Posted in Travelling to France

Are We There Yet?

Each summer, for the past twenty years or so, we have packed up our car, bundled the kids in the back and headed off to the Lot-et-Garonne region in France. Two adults and four children with luggage in a seven-seater Galaxy easily filled the space and the ability to stretch out or unfold was a valuable commodity.

This August, however, it was just the two of us. Our kids are no longer kids, and even if the youngest two siblings had wanted to join us, they couldn’t. Without a double vaccine, adults are currently not allowed to travel to France without an ‘essential reason’. Going on holiday is unfortunately not deemed to be essential and the two of them had not been double-jabbed at the time of departure. So with just us parents in our seven-seater, it certainly felt a little different.

When we first set off, I looked in the rear view mirror and saw empty space – a void that I was not used to. No teenagers slouched in their seats precariously held in by their seat belts; no limbs tangled in a blanket or draped over bags and no mishmash of piled high luggage limiting my view of the traffic behind.

I had taken advantage of our new ‘empty nest’ situation and had lavishly packed a multitude of items which would cater for any possible occasion on this holiday. I had a bag for my yoga blocks, belt and mat; a bag for my latest crocheting projects; an unnecessarily large wash bag; a bag for more clothes than days and a separate shoe bag with a range of footwear that I would probably not wear whilst away. Yet despite this, the luggage remained a meagre pile which lay low and lost in the boot.

The car was eerily quiet: no child had started on the snacks within five minutes of leaving home and no child was throwing up into a discarded empty plastic bag which had been found in desperation in a hidden side pocket. In the silence, I relished the idea of belting out a few tunes or enjoying a podcast at a higher than necessary volume. However, due to buying the wrong connector for my phone to access my playlists and podcasts (which I didn’t discover until underwater in the Eurotunnel) I soon realised that my entertainment was going to be limited to CDs. The upside of this was that it meant a trip down memory lane, delving into my music collection from years gone by.

As we drove, I felt strangely liberated singing aloud in-and-out-of-tune with no criticism from the back. There was no one to complain and no volume control needed to be maintained.
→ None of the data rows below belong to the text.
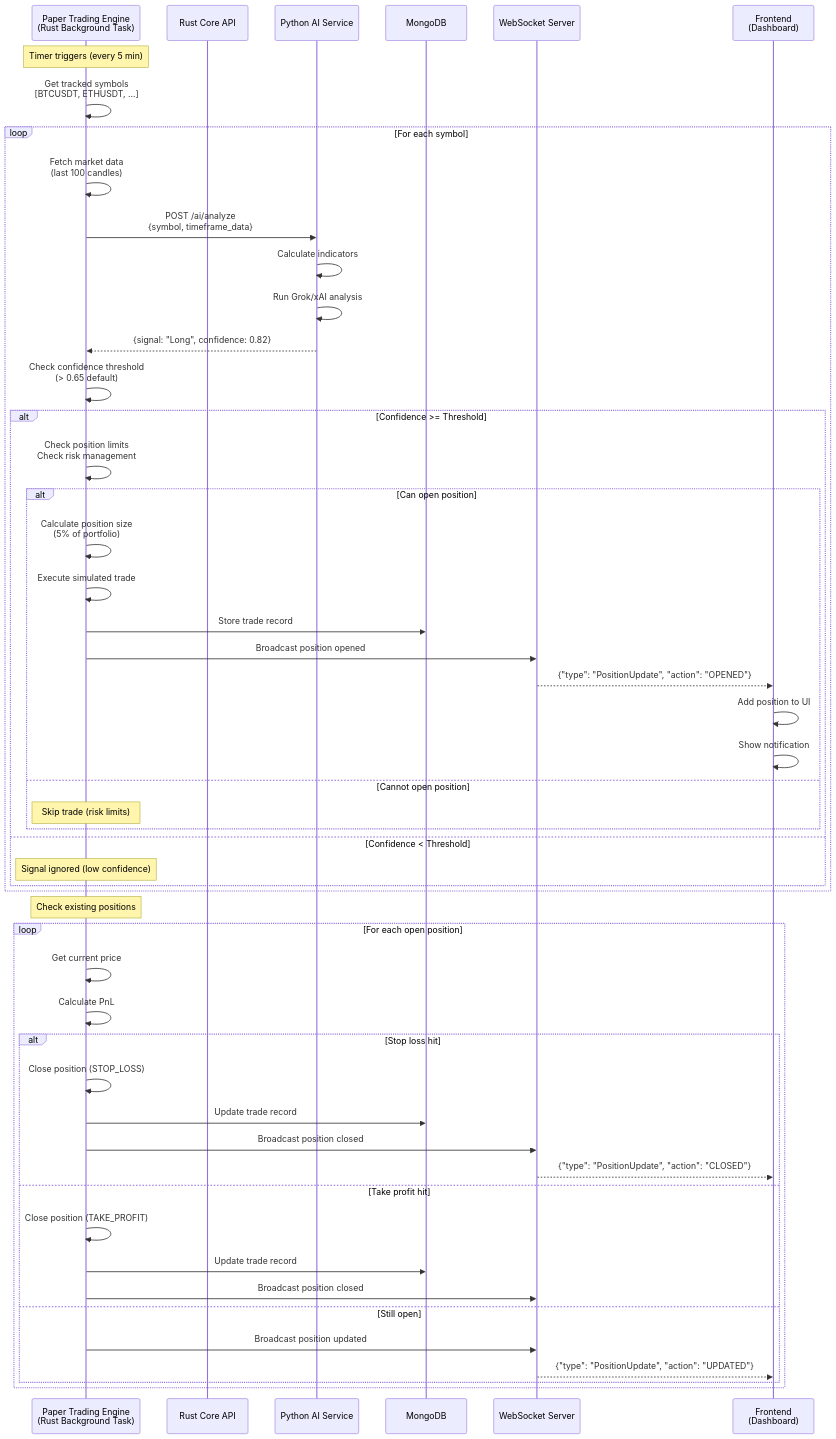
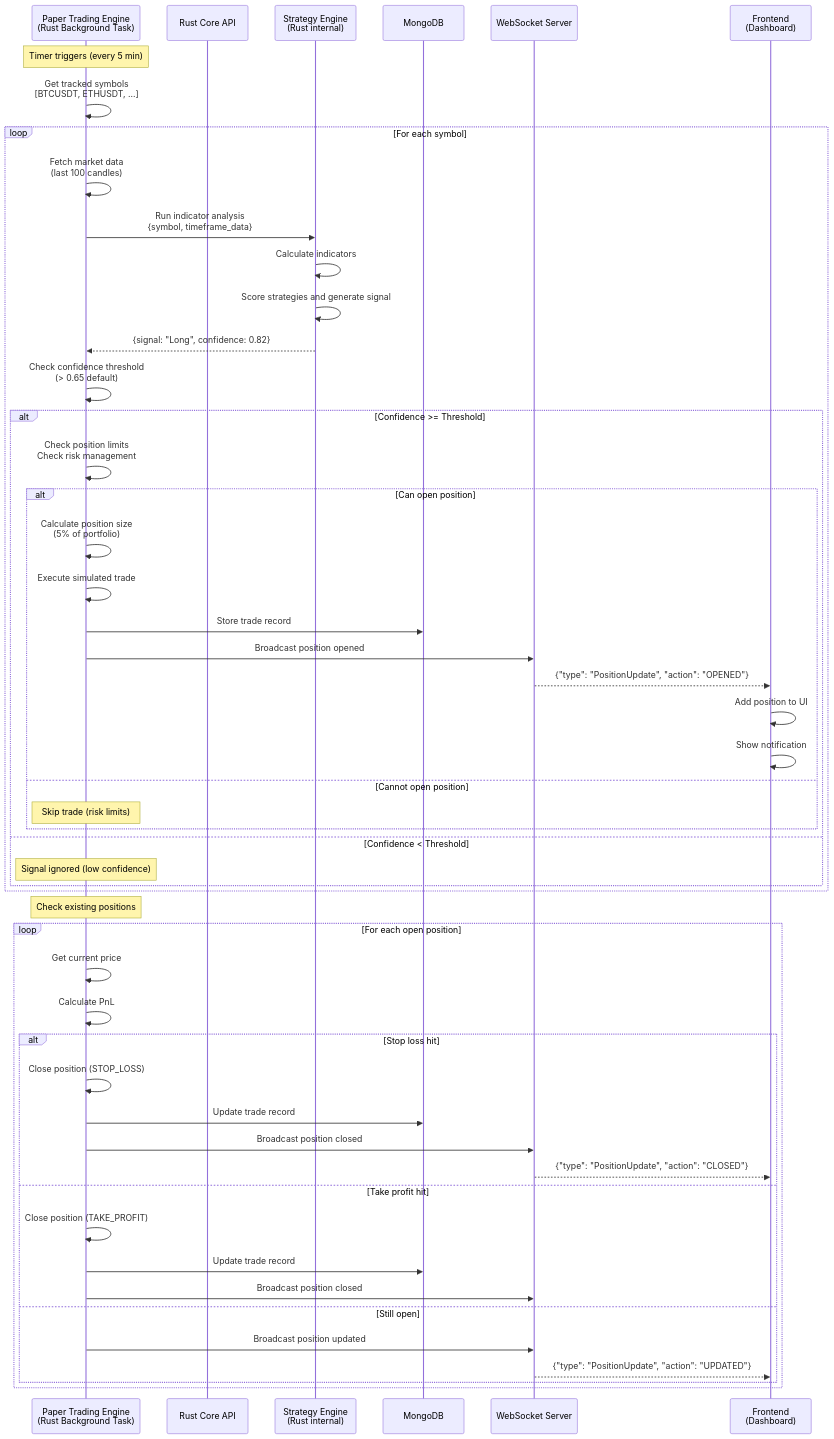
One commit to magic-ai-trading-bot/bot-core changed the sixth of 14 diagrams in specifications/02-design/2.3-api/API-SEQUENCES.mermaid. Above: the diagram before and after it, drawn with Mermaid. The commit also changed other lines of this file and 92 other files, not shown here.

First line of the commit message:
chore: complete Python AI service cleanup across entire codebase

````diff
--- a/specifications/02-design/2.3-api/API-SEQUENCES.mermaid
+++ b/specifications/02-design/2.3-api/API-SEQUENCES.mermaid
@@ -175,67 +166,67 @@
 ```mermaid
 sequenceDiagram
     participant PaperEngine as Paper Trading Engine<br/>(Rust Background Task)
     participant RustAPI as Rust Core API
-    participant PythonAI as Python AI Service
+    participant StrategyEngine as Strategy Engine<br/>(Rust internal)
     participant MongoDB
     participant WebSocket as WebSocket Server
     participant Frontend as Frontend<br/>(Dashboard)
 
     Note over PaperEngine: Timer triggers (every 5 min)
 
     PaperEngine->>PaperEngine: Get tracked symbols<br/>[BTCUSDT, ETHUSDT, ...]
 
     loop For each symbol
         PaperEngine->>PaperEngine: Fetch market data<br/>(last 100 candles)
 
-        PaperEngine->>PythonAI: POST /ai/analyze<br/>{symbol, timeframe_data}
+        PaperEngine->>StrategyEngine: Run indicator analysis<br/>{symbol, timeframe_data}
 
-        PythonAI->>PythonAI: Calculate indicators
-        PythonAI->>PythonAI: Run Grok/xAI analysis
-        PythonAI-->>PaperEngine: {signal: "Long", confidence: 0.82}
+        StrategyEngine->>StrategyEngine: Calculate indicators
+        StrategyEngine->>StrategyEngine: Score strategies and generate signal
+        StrategyEngine-->>PaperEngine: {signal: "Long", confidence: 0.82}
 
         PaperEngine->>PaperEngine: Check confidence threshold<br/>(> 0.65 default)
 
         alt Confidence >= Threshold
             PaperEngine->>PaperEngine: Check position limits<br/>Check risk management
 
             alt Can open position
                 PaperEngine->>PaperEngine: Calculate position size<br/>(5% of portfolio)
 
                 PaperEngine->>PaperEngine: Execute simulated trade
                 PaperEngine->>MongoDB: Store trade record
 
                 PaperEngine->>WebSocket: Broadcast position opened
                 WebSocket-->>Frontend: {"type": "PositionUpdate", "action": "OPENED"}
 
                 Frontend->>Frontend: Add position to UI
                 Frontend->>Frontend: Show notification
             else Cannot open position
                 Note over PaperEngine: Skip trade (risk limits)
             end
         else Confidence < Threshold
             Note over PaperEngine: Signal ignored (low confidence)
         end
     end
 
     Note over PaperEngine: Check existing positions
 
     loop For each open position
         PaperEngine->>PaperEngine: Get current price
         PaperEngine->>PaperEngine: Calculate PnL
 
         alt Stop loss hit
             PaperEngine->>PaperEngine: Close position (STOP_LOSS)
             PaperEngine->>MongoDB: Update trade record
             PaperEngine->>WebSocket: Broadcast position closed
             WebSocket-->>Frontend: {"type": "PositionUpdate", "action": "CLOSED"}
         else Take profit hit
             PaperEngine->>PaperEngine: Close position (TAKE_PROFIT)
             PaperEngine->>MongoDB: Update trade record
             PaperEngine->>WebSocket: Broadcast position closed
         else Still open
             PaperEngine->>WebSocket: Broadcast position updated
             WebSocket-->>Frontend: {"type": "PositionUpdate", "action": "UPDATED"}
         end
     end
 ```
````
I sang along to songs that I knew word for word which I hadn’t listened to in years: Barclay James Harvest, Melanie, Scouting for Girls and more.

At lunchtime, as family tradition dictates, my husband and I swapped the driving. Taking up the passenger role, I was free to fill the baguettes – baguettes which had been bought from a crowded and somewhat unsavoury service station. This year, it was quietly noted that we only needed one baguette. In the past, the kids’ unspoken rule was that I was the trusted lunch maker and with nostalgia, I recalled which family member had which filling. In my opinion, you can’t beat butter and marmite.

On these trips, crisps would often be passed back and forth, but it was hit and miss whether the bag would be empty before us adults in the front would even get a look in. This year, however, gluttony was rife as the crisps stayed firmly between my husband and me in the front.

After a doze, I became aware of an unusual comfort in my surroundings as I realised that I didn’t have a child’s foot propped at the side of my headrest. I sort of missed that foot, but I was equally enjoying the agreeable reclining position of my seat which had been newly unleashed in the space available.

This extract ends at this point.